- WHAT THE EXERCISE ASKS: Using the records below, copy every line that holds the string "only".

- RAW DATA:
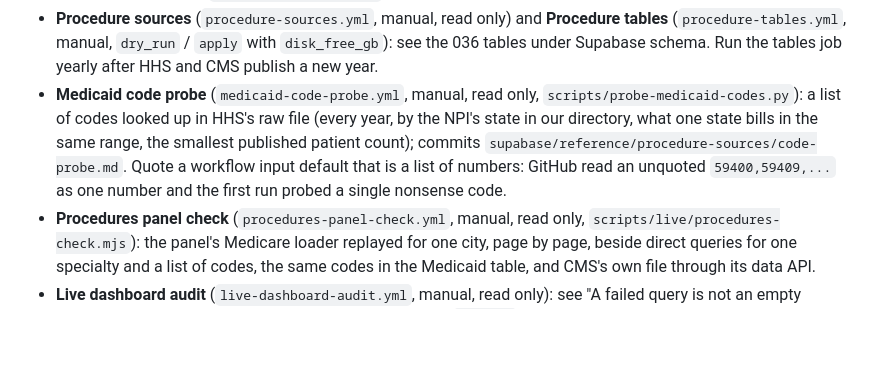
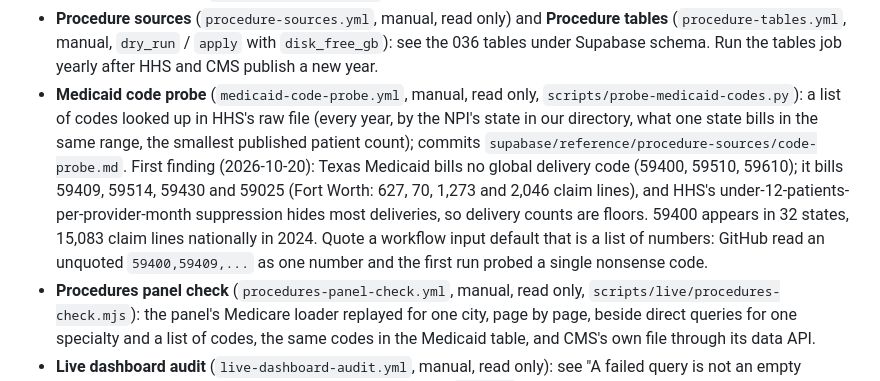
Before and after one commit to hamzailahi/ProviderPulse, a Markdown page: CLAUDE.md, the part around the change. GitHub-like rendering; blank space fills up the shorter version.

```diff
--- a/CLAUDE.md
+++ b/CLAUDE.md
@@ -1393,7 +1393,7 @@ All in `.github/workflows/`, each with `workflow_dispatch`:
   **Procedure tables** (`procedure-tables.yml`, manual, `dry_run` / `apply`
   with `disk_free_gb`): see the 036 tables under Supabase schema. Run the
   tables job yearly after HHS and CMS publish a new year.
-- **Medicaid code probe** (`medicaid-code-probe.yml`, manual, read only, `scripts/probe-medicaid-codes.py`): a list of codes looked up in HHS's raw file (every year, by the NPI's state in our directory, what one state bills in the same range, the smallest published patient count); commits `supabase/reference/procedure-sources/code-probe.md`. Quote a workflow input default that is a list of numbers: GitHub read an unquoted `59400,59409,...` as one number and the first run probed a single nonsense code.
+- **Medicaid code probe** (`medicaid-code-probe.yml`, manual, read only, `scripts/probe-medicaid-codes.py`): a list of codes looked up in HHS's raw file (every year, by the NPI's state in our directory, what one state bills in the same range, the smallest published patient count); commits `supabase/reference/procedure-sources/code-probe.md`. First finding (2026-10-20): Texas Medicaid bills no global delivery code (59400, 59510, 59610); it bills 59409, 59514, 59430 and 59025 (Fort Worth: 627, 70, 1,273 and 2,046 claim lines), and HHS's under-12-patients-per-provider-month suppression hides most deliveries, so delivery counts are floors. 59400 appears in 32 states, 15,083 claim lines nationally in 2024. Quote a workflow input default that is a list of numbers: GitHub read an unquoted `59400,59409,...` as one number and the first run probed a single nonsense code.
 - **Procedures panel check** (`procedures-panel-check.yml`, manual, read only, `scripts/live/procedures-check.mjs`): the panel's Medicare loader replayed for one city, page by page, beside direct queries for one specialty and a list of codes, the same codes in the Medicaid table, and CMS's own file through its data API.
 - **Live dashboard audit** (`live-dashboard-audit.yml`, manual, read only): see "A failed query is not an empty answer". It also opens a provider's home with a mocked `profile` response (38017, Family Medicine), searches away, reloads, goes home and presses Back. Rerun after any change to the dashboard's loaders or its home flow.
 - **Tests** (`tests.yml`): every pull request and push to main.
```
Also changed, not shown: README.md (+6 -1 lines).
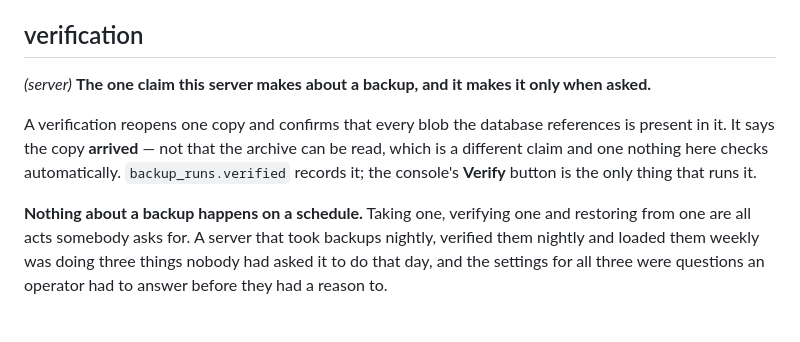
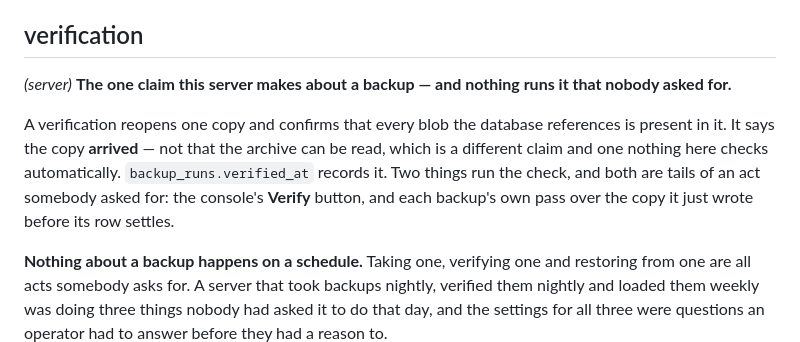
Before and after one commit to OlegG90/obsidian-syncserver, a Markdown page: CONTEXT.md, the part around the change. Rendered like a GitHub page; blank space fills up the shorter version.

```diff
--- a/CONTEXT.md
+++ b/CONTEXT.md
@@ -78,12 +78,13 @@ follow.
 
 ## verification
 
-*(server)* **The one claim this server makes about a backup, and it makes it only when asked.**
+*(server)* **The one claim this server makes about a backup — and nothing runs it that nobody asked for.**
 
 A verification reopens one copy and confirms that every blob the database references is present in it.
 It says the copy **arrived** — not that the archive can be read, which is a different claim and one
-nothing here checks automatically. `backup_runs.verified` records it; the console's **Verify** button is
-the only thing that runs it.
+nothing here checks automatically. `backup_runs.verified_at` records it. Two things run the check, and
+both are tails of an act somebody asked for: the console's **Verify** button, and each backup's own
+pass over the copy it just wrote before its row settles.
 
 **Nothing about a backup happens on a schedule.** Taking one, verifying one and restoring from one are
 all acts somebody asks for. A server that took backups nightly, verified them nightly and loaded them
```
Also changed, not shown: docs/08-backup-restore.md (+3 -2 lines), docs/10-roadmap.md (+2 -1 lines).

- EXERCISE OUTPUT:
-- **Medicaid code probe** (`medicaid-code-probe.yml`, manual, read only, `scripts/probe-medicaid-codes.py`): a list of codes looked up in HHS's raw file (every year, by the NPI's state in our directory, what one state bills in the same range, the smallest published patient count); commits `supabase/reference/procedure-sources/code-probe.md`. Quote a workflow input default that is a list of numbers: GitHub read an unquoted `59400,59409,...` as one number and the first run probed a single nonsense code.
+- **Medicaid code probe** (`medicaid-code-probe.yml`, manual, read only, `scripts/probe-medicaid-codes.py`): a list of codes looked up in HHS's raw file (every year, by the NPI's state in our directory, what one state bills in the same range, the smallest published patient count); commits `supabase/reference/procedure-sources/code-probe.md`. First finding (2026-10-20): Texas Medicaid bills no global delivery code (59400, 59510, 59610); it bills 59409, 59514, 59430 and 59025 (Fort Worth: 627, 70, 1,273 and 2,046 claim lines), and HHS's under-12-patients-per-provider-month suppression hides most deliveries, so delivery counts are floors. 59400 appears in 32 states, 15,083 claim lines nationally in 2024. Quote a workflow input default that is a list of numbers: GitHub read an unquoted `59400,59409,...` as one number and the first run probed a single nonsense code.
 - **Procedures panel check** (`procedures-panel-check.yml`, manual, read only, `scripts/live/procedures-check.mjs`): the panel's Medicare loader replayed for one city, page by page, beside direct queries for one specialty and a list of codes, the same codes in the Medicaid table, and CMS's own file through its data API.
 - **Live dashboard audit** (`live-dashboard-audit.yml`, manual, read only): see "A failed query is not an empty answer". It also opens a provider's home with a mocked `profile` response (38017, Family Medicine), searches away, reloads, goes home and presses Back. Rerun after any change to the dashboard's loaders or its home flow.
-*(server)* **The one claim this server makes about a backup, and it makes it only when asked.**
-the only thing that runs it.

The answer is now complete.